BEGIN Material for this exercise

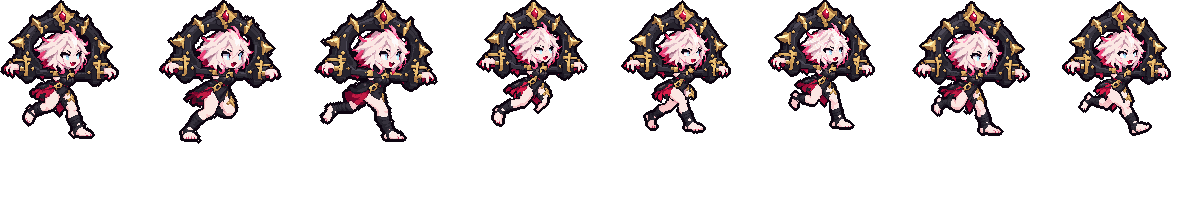
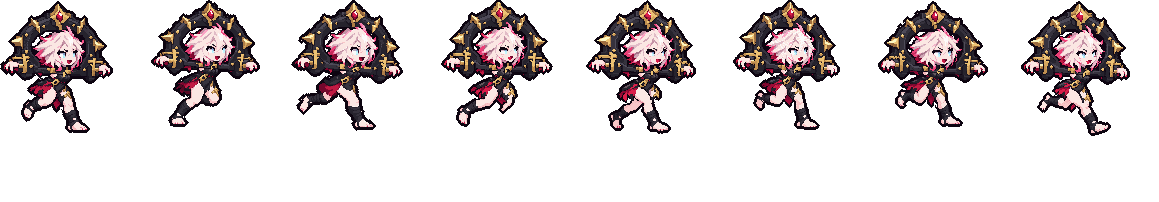
贝蕾亚跑步修"模型变大变小"：第 0、1、2、6 帧整个人比其余四帧和待机大 6-10%（刑架两臂金十字距离 74-78 格，设计稿 70），是 run_1 / run_2 / run_5 三张原稿的缩放估小了；casts_briar_hd.py 新加 FRAME_ZOOM，这四帧按自己的缩放（7.2 / 6.7 / 6.55 / 7.14）从原稿重新读，改后 8 帧刑架距离 69.3-71.2 格、头宽 47-49 格；还是从原稿读不是缩像素，脚底照旧对齐原来的位置；其余四帧和所有别的动作一格不变。这四帧画框变小，fanim 改了，安装要重编 league.dll（用户：「模型不要变大变小」

Changed region(s): [[0.0, 0.0, 0.994, 0.6832]]

diff --git a/tools/art/casts_briar_hd.py b/tools/art/casts_briar_hd.py
@@ -57,6 +57,13 @@ ZOOM = {"run_1": 6.8, "run_2": 5.98, "run_3": 6.74, "run_4": 7.38, "run_5": 6.68
         "ult_fly_3": 7.37, "ult_fly_4": 6.38, "ult_land_1": 6.53, "ult_land_2": 6.71, "hit_1": 6.61, "dead_1": 6.07,
         "dead_2": 5.8, "dead_3": 6.95, "dead_4": 6.35, "dead_5": 7.89, "dead_6": 7.14, "attack_fx1_1": 6.84,
         "attack_fx1_2": 6.66, "attack_fx1_3": 7.42, "attack_fx1_4": 6.03, "attack_fx1_5": 6.22}
+# (the user, 2026-11-16, on the runs drawn frame by frame: 「模型不要变大变小」) frames read at their own zoom instead of
+# their sheet's: the run's sheets run_1, run_2 and run_5 came out 6-10 % over her design - the pillory a size bigger
+# in frames 1-3 and 7 than in the other four and her idle_base (the distance between the two gold crosses on the
+# pillory's arms 74-78 squares against the design's 70; --measure's head fit 7.2 / 6.5 / 6.6 against ZOOM's 6.8 /
+# 5.98): each read at the zoom that puts the crosses 70 squares apart (69.5-70.5) and the head 47 squares wide at the
+# eyes, as in the other run frames (69.3-71.2, 47-49) and the design (70.3, 47)
+FRAME_ZOOM = {"run_1": 7.2, "run_2": 6.7, "run_3": 6.55, "run_7": 7.14}
 ZOOMS = np.arange(4.0, 10.01, 0.1)                      # the zooms the head is searched at (6-px templates)
 PIVOT = 71                      # the design's column on the old idle_base's pivot (overlap peak 0.84)
 
@@ -115,7 +122,8 @@ def read_all():
         a, ms = frame_masks(s)
         for k, m in ms:
             L, T, R, B = old_box(s["tag"], k)
-            out[f"{s['tag']}_{k}"] = (at_zoom(a, m, ZOOM[s["name"]]), (L + R) / 2 * PPU, B * PPU, ZOOM[s["name"]])
+            z = FRAME_ZOOM.get(f"{s['tag']}_{k}", ZOOM[s["name"]])
+            out[f"{s['tag']}_{k}"] = (at_zoom(a, m, z), (L + R) / 2 * PPU, B * PPU, z)
     for tag, m in PK.SAME.items():
         for k, src in m.items():
             if src == PK.DESIGN:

END Material for this exercise

Exercise: Starting at the line that contains "a size bigger", restate word for word every line through the last one in the records above. Return nothing else.

Output for this exercise:
+# their sheet's: the run's sheets run_1, run_2 and run_5 came out 6-10 % over her design - the pillory a size bigger
+# in frames 1-3 and 7 than in the other four and her idle_base (the distance between the two gold crosses on the
+# pillory's arms 74-78 squares against the design's 70; --measure's head fit 7.2 / 6.5 / 6.6 against ZOOM's 6.8 /
+# 5.98): each read at the zoom that puts the crosses 70 squares apart (69.5-70.5) and the head 47 squares wide at the
+# eyes, as in the other run frames (69.3-71.2, 47-49) and the design (70.3, 47)
+FRAME_ZOOM = {"run_1": 7.2, "run_2": 6.7, "run_3": 6.55, "run_7": 7.14}
 ZOOMS = np.arange(4.0, 10.01, 0.1)                      # the zooms the head is searched at (6-px templates)
 PIVOT = 71                      # the design's column on the old idle_base's pivot (overlap peak 0.84)
 
@@ -115,7 +122,8 @@ def read_all():
         a, ms = frame_masks(s)
         for k, m in ms:
             L, T, R, B = old_box(s["tag"], k)
-            out[f"{s['tag']}_{k}"] = (at_zoom(a, m, ZOOM[s["name"]]), (L + R) / 2 * PPU, B * PPU, ZOOM[s["name"]])
+            z = FRAME_ZOOM.get(f"{s['tag']}_{k}", ZOOM[s["name"]])
+            out[f"{s['tag']}_{k}"] = (at_zoom(a, m, z), (L + R) / 2 * PPU, B * PPU, z)
     for tag, m in PK.SAME.items():
         for k, src in m.items():
             if src == PK.DESIGN:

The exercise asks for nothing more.